#9 / Left Wing
Height: 5’11” | Weight: 168 | Born: October 30, 1991
Birthplace: Korkino, Russia | Acquired: Traded to Columbus by Chicago with Tyler Motte and Chicago’s 6th round pick in 2017 NHL Draft for Brandon Saad, Anton Forsberg and Columbus’ 5th round pick in 2018 NHL Draft, June 23, 2017.
Assets: Is a supremely skilled winger who oozes creativity and is equally adept at setting up linemates and finishing off plays himself. His puck skills are off the charts and his shot is wicked. Is a true game-changing talent in the NHL.
Flaws: Does not have ideal size (5-11, 170 pounds) for the National Hockey League game, so he could stand to add more bulk and get physically stronger in order to continue to thrive at the highest level over an extended period of time.
Career Potential: Elite scoring winger.
(Via The Hockey News)
Why You Should Know Who He Is: If you’re good enough, you’re big enough, and Panarin is plenty good enough, leading the Blue Jackets in scoring in his first season in Columbus. (Meanwhile, his primary running mate for the previous two campaigns, Patrick Kane, posted his lowest point total since the season Panarin arrived in Chicago for the draft lottery-bound Blackhawks. Funny how that worked out.) Panarin has been skating primarily with Cam Atkinson and Pierre-Luc Dubois for a while now, and that trio has outscored opponents 18-9 at fives, while posting a 56.0 Corsi-For percentage, per Natural Stat Trick. But it’s Panarin driving the bus - he’s a 55.0 CF%/62.5 GF% player away from those two this year, and has made just about every Jacket he’s skated with better - just get a load of these heat maps:
Simply put, for the Caps, Panarin is a nightmare - especially at even-strength, where he was seventh in the League in scoring - in a small package.
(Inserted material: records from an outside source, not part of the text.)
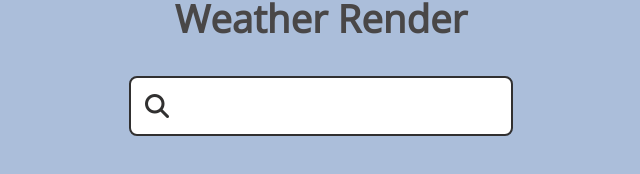
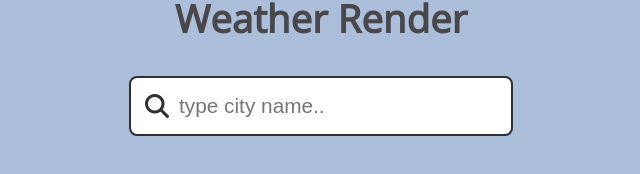
Before and after one commit to OlyMahmudMugdho/weather-render, a plain HTML site: page index.html in a window 1280 px wide. Shown: the part 152-326 px from the top of the page, without its empty margins (319-959 px from the left). Drawn offline with nearby package versions, Linux system fonts and the light colour scheme.

Commit message:
Update index.html

```diff
--- a/index.html
+++ b/index.html
@@ -22,7 +22,7 @@
     <div class="container">
         <div class="container-fluid">
             <div class="form-container">
-                <input type="text" name="location" id="location" class="location">
+                <input type="text" name="location" id="location" class="location" placeholder="type city name..">
                 <i class="fa-solid fa-magnifying-glass"></i>
             </div>
 
```
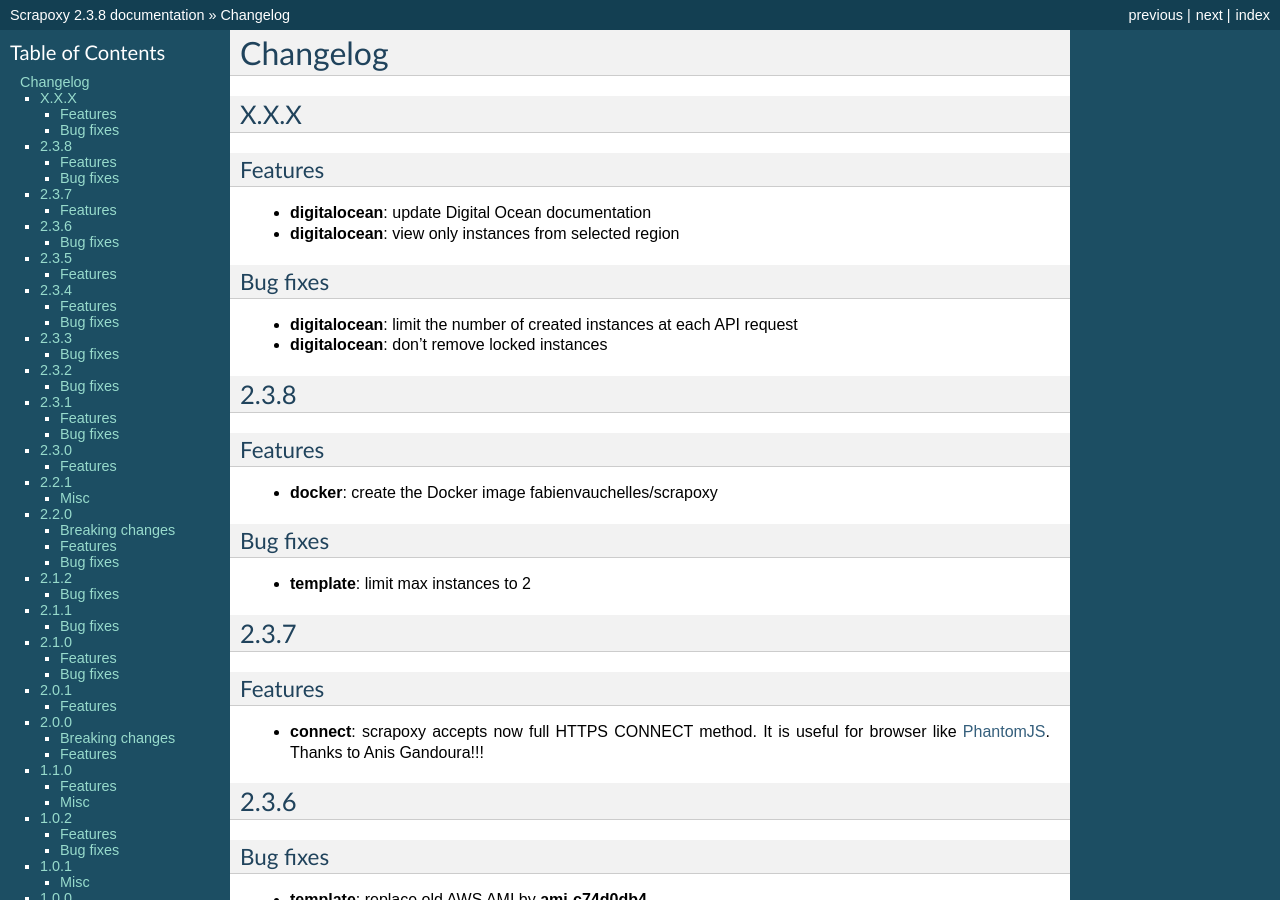
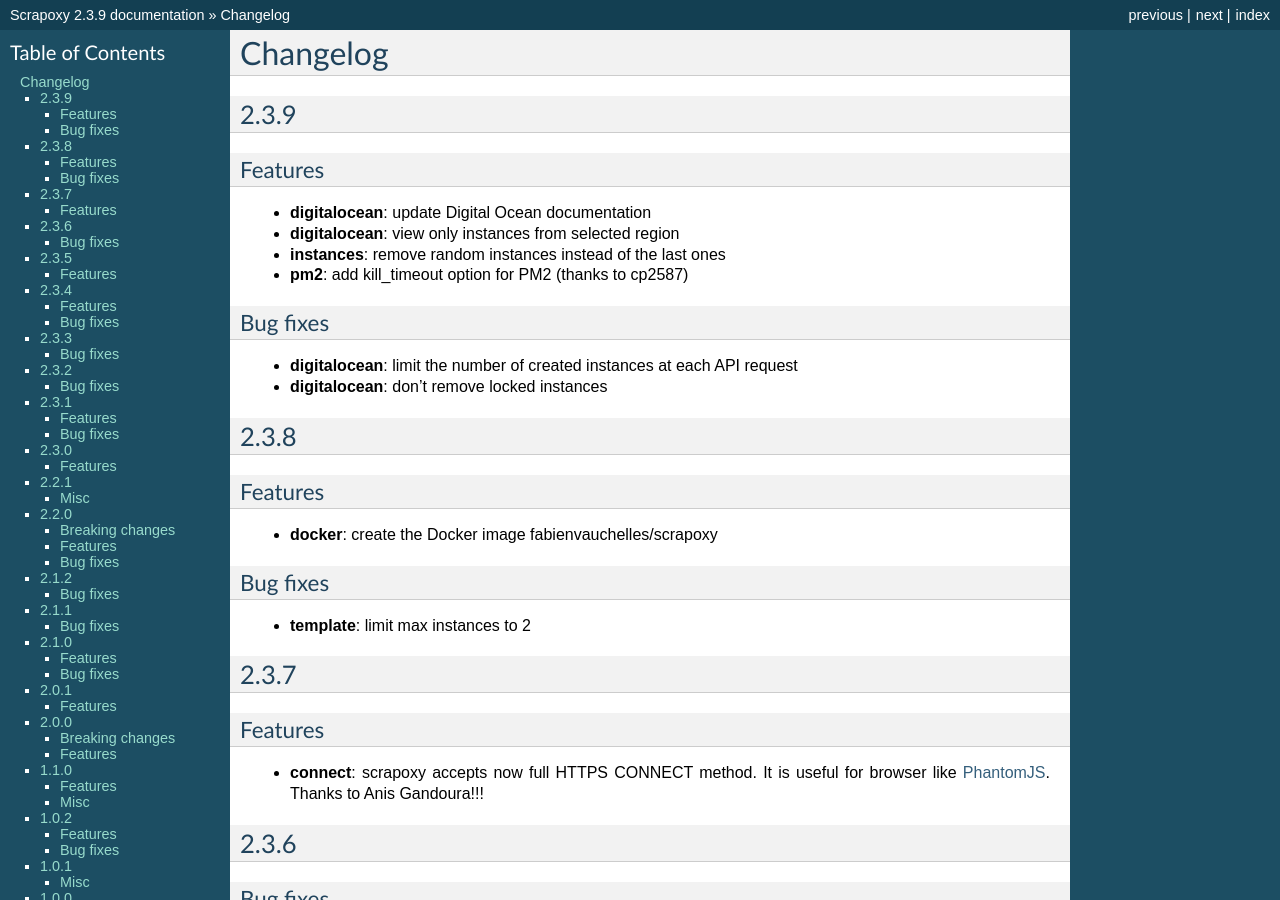
Before and after one commit to zahlio/scrapoxy, a Sphinx documentation site: the page built from docs/changelog.rst, in a window 1280 px wide and 900 px high. Built offline with Sphinx 7.4.7, drawn with Linux system fonts in a browser that asks for light colours; some of the changed text lies outside the part shown.

Commit message:
feat(release): change release version to 2.3.9

```diff
--- a/docs/changelog.rst
+++ b/docs/changelog.rst
@@ -3,7 +3,7 @@
 =========
 
 
-X.X.X
+2.3.9
 =====
 
 Features
@@ -11,6 +11,8 @@
 
 - **digitalocean**: update Digital Ocean documentation
 - **digitalocean**: view only instances from selected region
+- **instances**: remove random instances instead of the last ones
+- **pm2**: add kill_timeout option for PM2 (thanks to cp2587)
 
 
 Bug fixes
--- a/docs/conf.py
+++ b/docs/conf.py
@@ -55,9 +55,9 @@
 # built documents.
 #
 # The short X.Y version.
-version = u'2.3.8'
+version = u'2.3.9'
 # The full version, including alpha/beta/rc tags.
-release = u'2.3.8'
+release = u'2.3.9'
 
 # The language for content autogenerated by Sphinx. Refer to documentation
 # for a list of supported languages.
--- a/package.json
+++ b/package.json
@@ -1,6 +1,6 @@
 {
     "name": "scrapoxy",
-    "version": "2.3.8",
+    "version": "2.3.9",
     "main": "index.js",
     "author": {
         "name": "Fabien Vauchelles",
```
Also changed, not shown: 2 other files.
How the Caps Can Stop Him: You’ll probably hear a lot of “Be physical with him because of his size and he’s not ideally built for playoff hockey,” but the reality is that if the Caps spend their time chasing Panarin looking to land the big hit, they’re going to get burned. The Caps will need to match up against Panarin with skaters (forwards and defensemen) who can keep up with his speed and creativity. That’s easier said than done, of course, and Panarin has torched just about anyone the Caps have thrown at him this year, posting, for example, a 65.4 CF% against Matt Niskanen, 65.1% against John Carlson, and 62.8% against Dmitry Orlov, per Natural Stat Trick. And lest you think that power-versus-power is the way to go, Panarin was 65.3% against Alex Ovechkin, 56.8% against Evgeny Kuznetsov and an almost unbelievable 73.2% against Nicklas Backstrom. Granted, this whopper of a game from back in early December skews those numbers a bit (an unheard of 17-1 shot attempt advantage against Backstrom will do that), and the Caps handled him a little better in their February meetings, but the point remains: there’s no great answer for Panarin - just awareness, best guesses, and the hope that he pulls a disappearing act like he did in the playoffs last time around (just one point, an assist, in Nashville’s sweep of Chicago last spring).